Background: Observational studies in preterm newborns suggest that delay in administering amino acids could result in a protein catabolic state and could impact on growth and development.
Objectives: To determine the effect of early administration of amino acids in premature newborns on growth, neurodevelopmental outcome, mortality and clinically important side effects.
Search methods: The standard search strategy of the Neonatal Review Group as outlined in The Cochrane Library was used. Relevant randomised controlled trials were identified by searching the Cochrane Central Register of Controlled Trials (CENTRAL, The Cochrane Library 2012 I ssue 9 ), MEDLINE, EMBASE and CINAHL from their earliest dates to September 2012. The trial registry portal of the World Health Organization's International Cilinical Trial Registry Platform and ClinicalTrials.gov (US National Institute of Health) was searched to identify ongoing and completed but unpublished studies.
Selection criteria: Randomised controlled trials comparing early administration of amino acids with late administration in premature newborn infants were included. Early administration of amino acid solution was defined as the administration of amino acids in isolation or with total parenteral nutrition within the first 24 hours of birth; late initiation was defined as the administration of amino acids in isolation or with total parenteral nutrition after the first 24 hours of birth.
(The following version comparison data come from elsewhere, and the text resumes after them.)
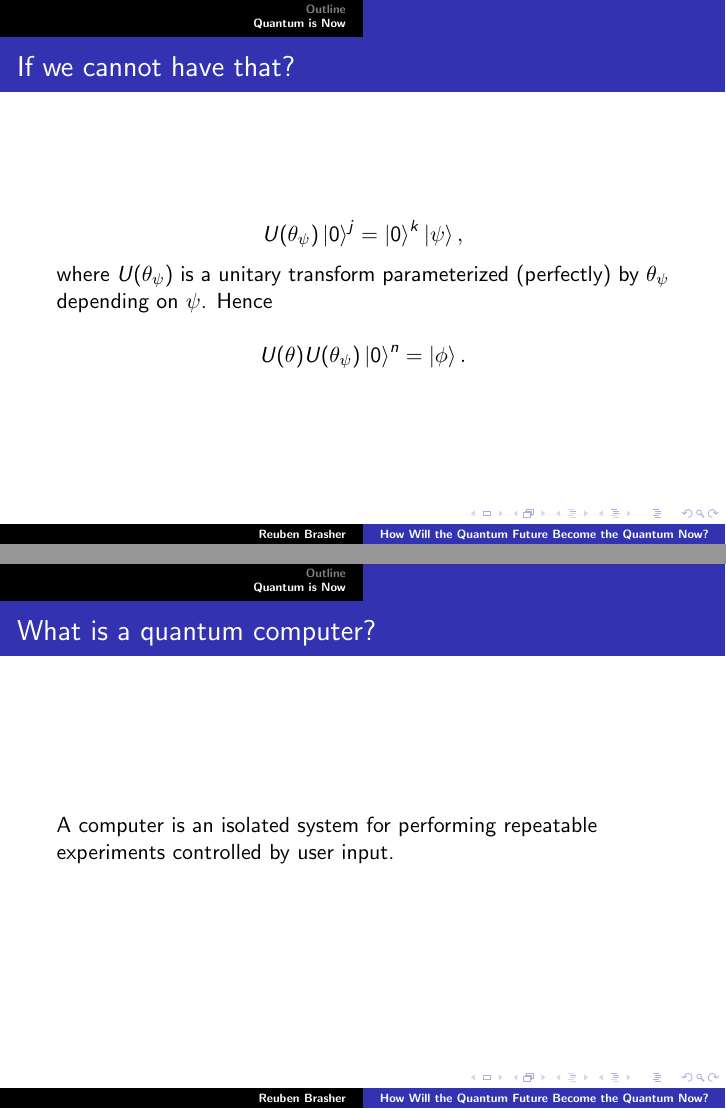
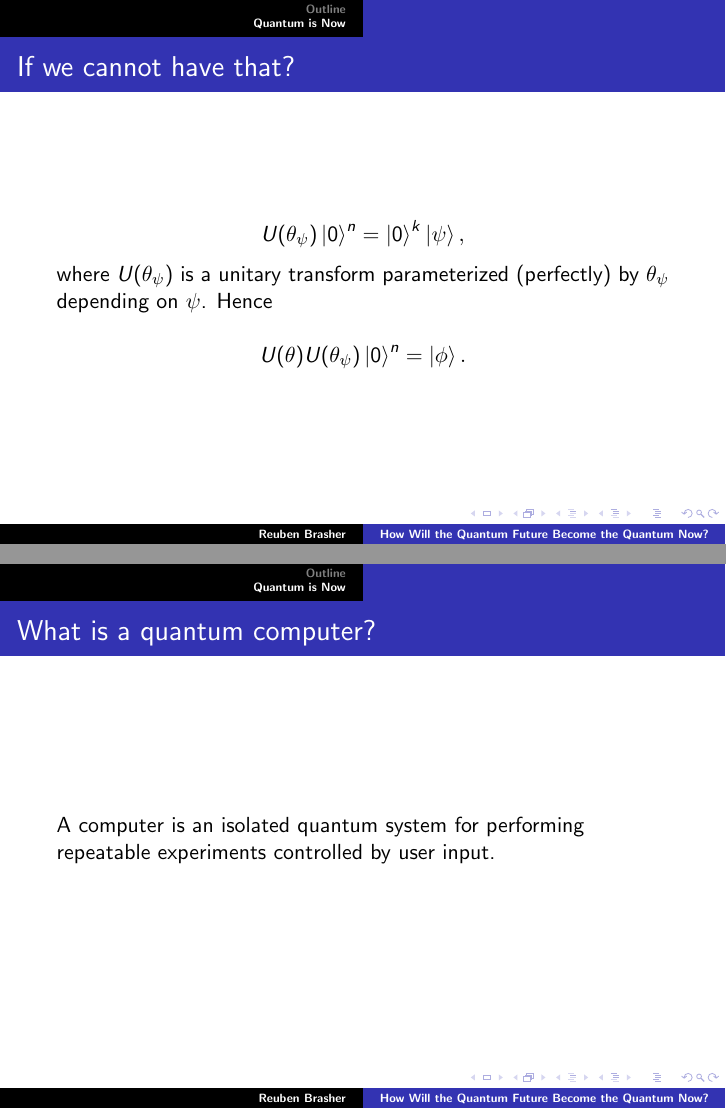
Before and after one commit to newexo/alphafold-bibliography, LaTeX slides (latex/quantum_future.tex): pages 4 and 7 of 13, joined at a grey line. Compiled offline with pdfLaTeX.

Commit message:
Fix typos

```diff
--- a/latex/quantum_future.tex
+++ b/latex/quantum_future.tex
@@ -40,7 +40,7 @@
 {
    \frametitle{If we cannot have that?}
 
-   $$U(\theta_\psi) \ket{0}^j = \ket{0}^k \ket{\psi},$$
+   $$U(\theta_\psi) \ket{0}^n = \ket{0}^k \ket{\psi},$$
 
    where $U(\theta_\psi)$ is a unitary transform parameterized (perfectly) by $\theta_\psi$ depending on $\psi$. Hence
 
@@ -67,7 +67,7 @@
 {
    \frametitle{What is a quantum computer?}
 
-   A computer is an isolated system for performing repeatable experiments controlled by user input.
+   A computer is an isolated quantum system for performing repeatable experiments controlled by user input.
 }
 
 \frame
```
Also changed, not shown: latex/quantum_future.tex (11 more changed lines).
The primary outcome measures were growth, neurodevelopmental outcome and mortality at 28 days. The secondary outcomes were biochemical abnormalities, sepsis and mortality.
Data collection and analysis: Both review authors independently selected trials, assessed trial quality and extracted data from the included studies. We contacted authors for further information. Fixed-effect analyses were performed. The treatment effect was expressed as mean difference for continuous variables and as risk difference and risk ratio for dichotomous variables. All results included 95% confidence intervals (CIs).
Main results: Seven randomised controlled trials were included in this review. One randomised controlled trial reported no difference in crown-heel length and occipitofrontal head circumference by day 10. Four trials that enrolled 93 premature infants showed positive nitrogen balance (The mean difference with 95% CI was 250.42 (224.91 to 275.93 P value < 0.00001). Four trials showed a significant difference in the level of blood urea nitrogen (BUN) in the first 48 hours (P value < 0.00001). Early administration of amino acids did not result in metabolic acidosis in the first 24 hours.
Authors' conclusions: There is no available evidence of the benefits of early administration of amino acids on mortality, early and late growth and neurodevelopment. There is evidence from four randomised controlled trials included in this review that early administration of amino acids is associated with a positive nitrogen balance. The clinical relevance of this finding is not known. Acid-base status and ammonia levels were normal in the infants who received amino acids early. Given the small number of infants in the randomised controlled trials included in this review, the clinical heterogeneity among them, and the lack of data on important clinical outcomes, there is insufficient evidence to guide practice regarding the early versus late administration of amino acids to infants less than 37 weeks gestation.